What are the advantages of being more strategic?  Being more strategic means you are clearer in terms of the specific approach you are taking in leading change and how that translates to a particular set of results. It is not just about following a particular methodology blindly or whatever approach is ‘in vogue’.  

Strategic change practitioners create greater value for the organisation.  They are more able to connect with senior managers in terms of driving organisational impact and results versus being focused just on individual implementation tactics.  They are also able to easily articulate why change activities are carried out and how they contribute to the overall outcomes.  Moreover, they’re able to position the value of the change in the overall strategy of the organisation and why the change is important.  In approaching the implementation they zoom in on the parts of the change that makes the most difference.

How does a change practitioner be more strategic?

Start with understanding and linking the initiative to the strategy

Every initiative exists to support a particular strategy that the company has created.  Change practitioners need to have a good understanding of the organisational strategies, why they were created, and what they aimed to achieve.  At a basic level, it should be clearly understood by all stakeholders why the initiative was created and the strategy it aims to support.

A clear grasp of how the initiative supports an organisational strategy helps the change practitioner position the size of the value delivered by the initiative.  As a result, it helps with determining the focus and effort that should be devoted to and how to realise the objectives of this initiative.

Organisational strategy can also be understood using the 3 horizons model.  Strategies and initiatives can fall within each of the 3 horizons.  

  • Horizon 1 ideas provide continuous innovation to a company’s existing business model and core capabilities in the short-term.
  • Horizon 2 ideas extend a company’s existing business model and core capabilities to new customers, markets, or targets.
  • Horizon 3 is the creation of new capabilities and new business to take advantage of or respond to disruptive opportunities or to counter disruption.

3 horizons model (from Stratechi)

Most change practitioners would be involved in horizon 1 initiatives where there are immediate changes required to the business in the shorter term.  However, there are also initiatives about transformation in horizon 2 concerned with building core capabilities.  Horizon 3 is about building and launching new products or launching into new markets outside of the existing business.  There may also be initiatives within this horizon.  Understanding which horizon the initiative falls under helps with its positioning.
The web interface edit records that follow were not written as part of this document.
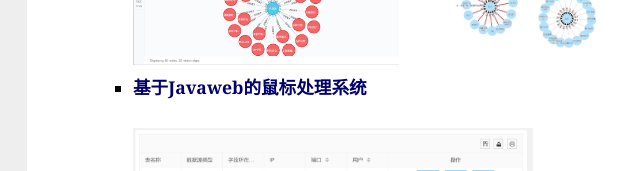
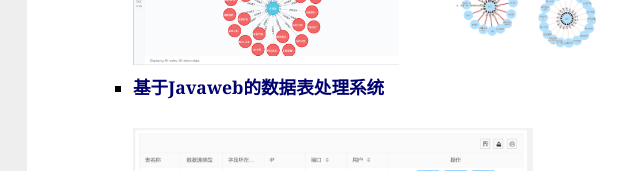
Before and after one commit to buyaoya/buyaoya.github.io, a plain HTML site: page personal/index.html in a window 1280 px wide. Shown: the part 2082-2253 px from the top of the page, 83-723 px from the left. Drawn offline with Linux system fonts and the light colour scheme.

Commit message:
Update index.html

```diff
--- a/personal/index.html
+++ b/personal/index.html
@@ -154,7 +154,7 @@
     </li>
   </ul>
   <ul>
-    <li> <h3 style="color: #000070">基于Javaweb的鼠标处理系统</h3> <br />
+    <li> <h3 style="color: #000070">基于Javaweb的数据表处理系统</h3> <br />
       <img src="c.png"  width="45%" />
       <img src="c1.png"  width="45%" />
       <img src="c2.png"  width="45%" />
```
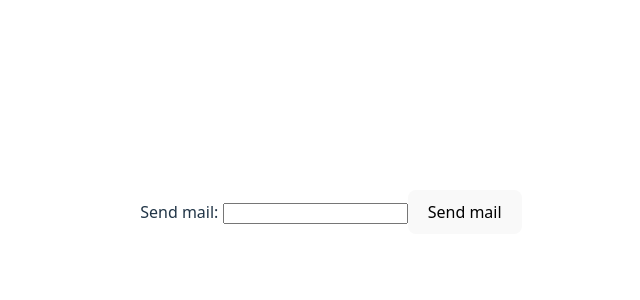
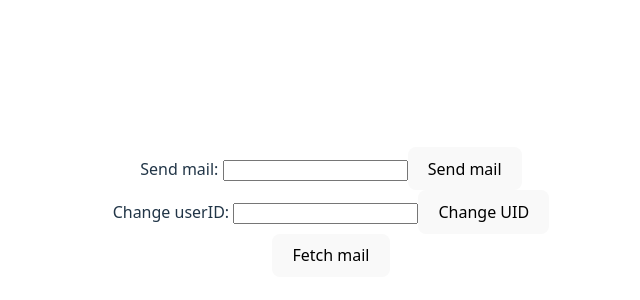
Before and after one commit to yuaneric06/ReMail, a React (Vite) app in the folder client/: page / in a window 1280 px wide. Shown: the part 188-488 px from the top of the page, without its empty margins (309-949 px from the left). Built offline with nearby package versions, Linux system fonts and the light colour scheme; no server answers.

Commit message:
fetchMail
Implemented fetchMail

```diff
--- a/client/src/App.jsx
+++ b/client/src/App.jsx
@@ -1,18 +1,22 @@
-import { useState, useEffect } from 'react'
+import { useState, useEffect, useRef } from 'react'
 import './App.css'
 import axios from 'axios'
 
 function App() {
-  const [array, setArray] = useState([]);
+  const [mailbox, setMailbox] = useState([]);
+  const userID = useRef([]);
 
   const fetchMail = async () => {
-    const response = await axios.get("http://localhost:8080/mail");
-    console.log("response: ", response.data);
-    setArray(response.data[0]);
-    console.log(response.data[0]);
+    console.log("fetching mail");
+    const response = await axios.get(`http://localhost:8080/mail/users/${userID.current}`);
+    setMailbox(response.data);
   };
 
-  const sendMail = async () => {
+  async function handlePostMail(e) {
+    e.preventDefault();
+
+    const form = e.target;
+    const formData = new FormData(form);
     console.log("sending mail");
     const response = await axios.post("http://localhost:8080/mail",
       {
@@ -23,34 +27,49 @@ function App() {
         content: 'Hello, I am just testing posting mail'
       }
     );
-    console.log("response: ", response.data);
   }
 
-  useEffect(() => {
-    fetchMail();
-  }, [])
-
-  function handleSubmit(e) {
+  function handleChangeUID(e) {
     e.preventDefault();
 
     const form = e.target;
     const formData = new FormData(form);
+    console.log("changing users, data: ");
     console.log(formData);
-    sendMail();
+    console.log("changing userID to ", formData.get('uidInput'));
+    const newUserID = parseInt(formData.get('uidInput'));
+    if (Number.isNaN(newUserID)) {
+      console.log("Invalid userId, input a number");
+    }
+    else {
+      userID.current = newUserID;
+      console.log("Set userId to ", newUserID);
+    }
   }
+
+  const mailElements = mailbox.map(mail => {
+    return <h1>{mail.content}</h1>;
+  })
 
   return (
     <>
-        <form className="send-mail" onSubmit={handleSubmit}>
+        <form className="send-mail" onSubmit={handlePostMail}>
           <label>
             Send mail: <input name="mailInput"/>
           </label>
           <button>Send mail</button>
         </form>
 
+        <form className="set-userID" onSubmit={handleChangeUID}>
+          <label>
+            Change userID: <input name="uidInput"/>
+          </label>
+          <button>Change UID</button>
+        </form>
 
+        <button onClick={fetchMail}>Fetch mail</button>
         <section className="display-mail">
-
+          {mailElements}
         </section>
     </>
   )
```
Also changed, not shown: 1 other file (tests, documents, lock files or other folders).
Improving business acumen: 

Having good business acumen is critical to being a strategic change practitioner.  If you do not understand how the business works then it is hard to be strategic.  This is because without understanding key drivers of how the business works, it is hard to formulate the right positioning to support the change initiative in a way that supports the realisation of the strategy.

Don’t fret. There are a few focus areas that can point you in the right direction.

1. How the company makes money.

At a basic level, understand how the company is structured and how it makes money.  Lay out all the various departments of the organisation.  Focus on key operations of the business.  This can be labelled as a value chain, or how services and products get produced and delivered to the customer.  What are the key investments of the organisation?  In a financial services setting the focus is on people, financial investment, and technology.  In manufacturing, it could be on equipment and supply chain.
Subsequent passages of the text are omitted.